But grow it did under him maybe because God isn't boring and people flocked to the way Walt presented his God as he knew him: full of love, grace, kindness and fun.
I first came to MPPC after college. I lived in the South Bay, had never been to Menlo Park or heard of MPPC. But I was spiritually thirsty and needed a place to put down roots and grow after my years away. I had "met Jesus" in a startling spiritual encounter my junior year of college in Germany, then returned to the States and had a hard time connecting the Jesus I had met with my experiences of church. But when I walked into MPPC after being told by a friend that I "must go there," I felt the difference. And knew I was home: The message was of grace, of love, of a God who longs for you to know his kindness and goodness, to encounter his presence in life-changing ways.
And Walt was the one behind it all, a kind of "spiritual father-figure" whose master's degrees in both psychology and theology helped him bridge the intellectual gap I had with the faith I knew and experienced as true, but didn't fully understand why.
Each week under Walt's rather informal but impactful teaching I felt more intellectually, spiritually and personally grounded, more at peace more loved. And more aware of the whys of my faith that have helped me navigate through all that life has offered.
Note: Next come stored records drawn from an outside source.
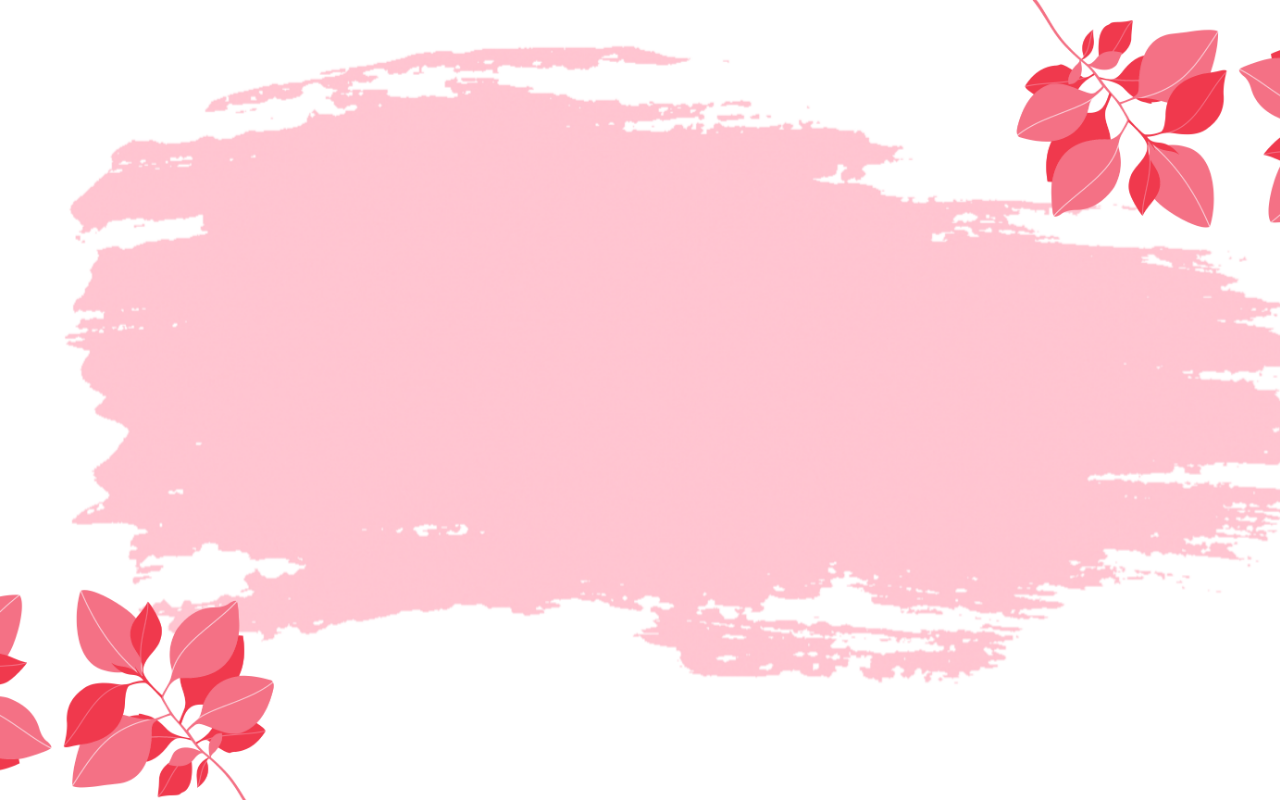
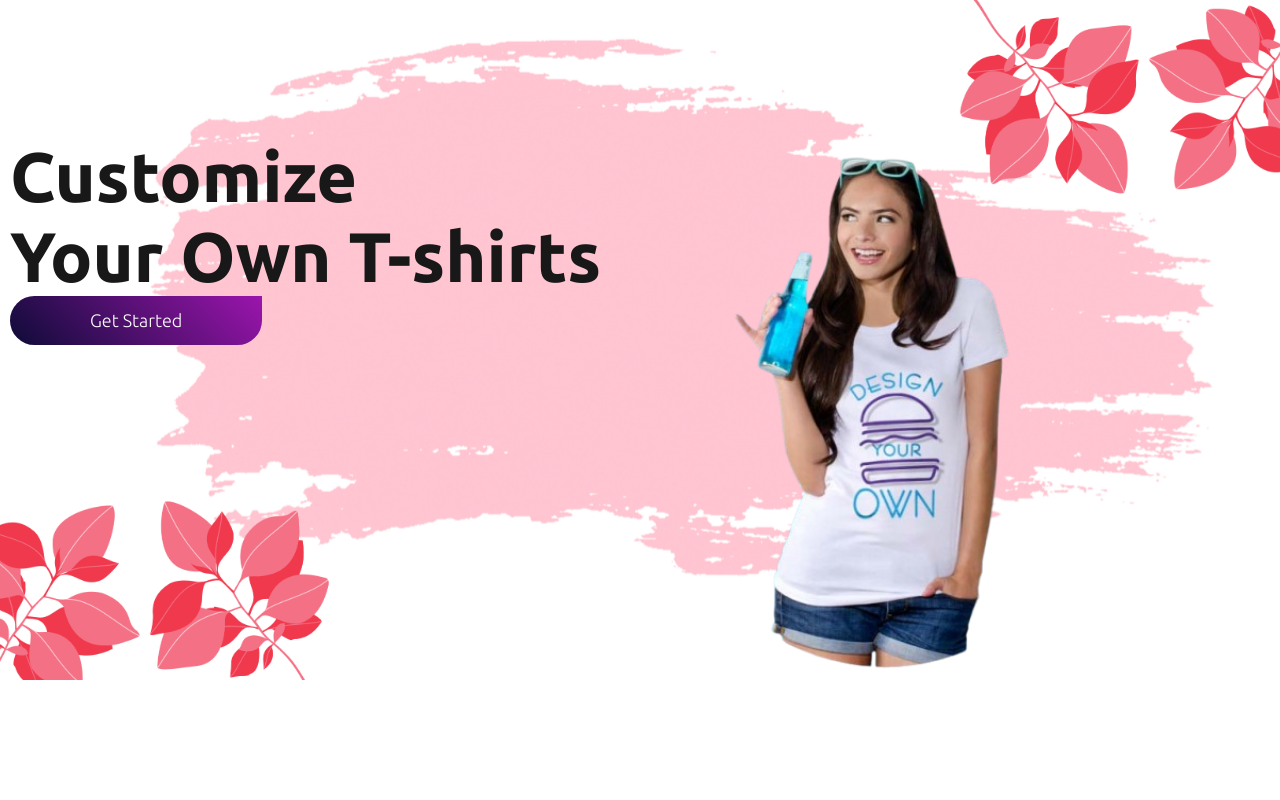
Before and after one commit to bhumiip06/T-shirt-Designing-project, a PHP site: page / in a window 1280 px wide. Shown: the part 97-897 px from the top of the page. After the commit the page ends 777 px from the top, so only its background shows below. Run offline with PHP 8.4, Linux system fonts and the light colour scheme.

Commit message:
hero section updated

```diff
--- a/index.html
+++ b/index.html
@@ -30,7 +30,11 @@
       </div>
     </nav>
     <div class="hero-section">
-
+      <div class="content">
+        <h1>Customize <br> Your Own T-shirts</h1>
+        <a href="#" class="heroBtn">Get Started</a>
+      </div>
+      <img src="images/heroimg.png" class="heroImg">
     </div>
 
 </body>
--- a/style.css
+++ b/style.css
@@ -59,7 +59,7 @@
     color:rgb(15, 5, 24);
 }
 #cart:hover{
-    background-color: rgb(15, 5, 24);
+    background-color: #0f0518;
 }
 
 @media screen and (max-width: 805px){
@@ -87,11 +87,52 @@
 }
 
 .hero-section{
-    width:100%;
-    min-height:100vh;
+    width:auto;
+    height:85vh;
     background-image: url(images/hero.png);
     background-position: center;
     background-size: cover;
     padding: 10px 10px;
     overflow: hidden;
+    position: relative;
 }
+
+.heroBtn{
+    display:inline-block;
+    text-decoration: none;
+    padding: 10px 35px;
+    color: #fff;
+    background-image: linear-gradient(45deg ,#0e0b37,#9b15ad);
+    font-size: 14px;
+    border-radius: 30px;
+    border-top-right-radius: 0;
+    transition: 0.5s;
+}
+
+.content{
+    margin-top: 10%;
+    max-width:600px;
+}
+
+.content h1{
+    font-size: 70px;
+    color: #191818;
+}
+
+.content .heroBtn{
+    padding: 14px 80px;
+    font-size: 18px;
+}
+
+.heroBtn:hover{
+    border-top-right-radius: 30px;
+
+}
+
+.heroImg{
+    width:530px;
+    position:absolute;
+    bottom: 0;
+    right: 10%;
+
+}
```
Also changed, not shown: images/heroimg.png (added).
And I'm not the only one.
"It is impossible to think about Walt without thinking about the word 'grace.' I suppose if there is one saying associated with Walt above all others, it is this: 'The church is not a museum for saints, it is a hospital for sinners.' Yesterday he left the hospital. He's with the saints now. The church is a little sadder for a while. But the museum just got a fresh blast of joy." John Ortberg, senior pastor, Menlo Church
Walt loved his God, his wife, his family, his church. His heart was big enough to grow a large church and wise enough to pass the baton to others who would be faithful to the grace-filled teaching we all need when he left. (And Menlo Church has been blessed with several pastors since Walt who have followed in his grace-focused faith.)
A titan has passed. With the eyes of faith we know he lives on no longer plagued by vascular dementia, no longer limited to the speed of the motorized cart he used in his last months (nor even the fast-but-not-fast-enough cars he had earlier owned), living out the love and joy and grace he exemplified to those who heard him weekly for years. But with our very human hearts we grieve his passing, for those who dare to live out the grace of Jesus the way he did are hard to find.
Perhaps in this divisive time we can again remember the way he described his mission and the mission of all of us who share a faith in Jesus: "I'd like the pulpit to be a fountain of Christ's accepting love. Because that's how I experienced it."
Rest in peace, Walt Gerber. Mission accomplished.
A writer, editor and public relations consultant, Stephanie Kirtland is a member of Menlo Church.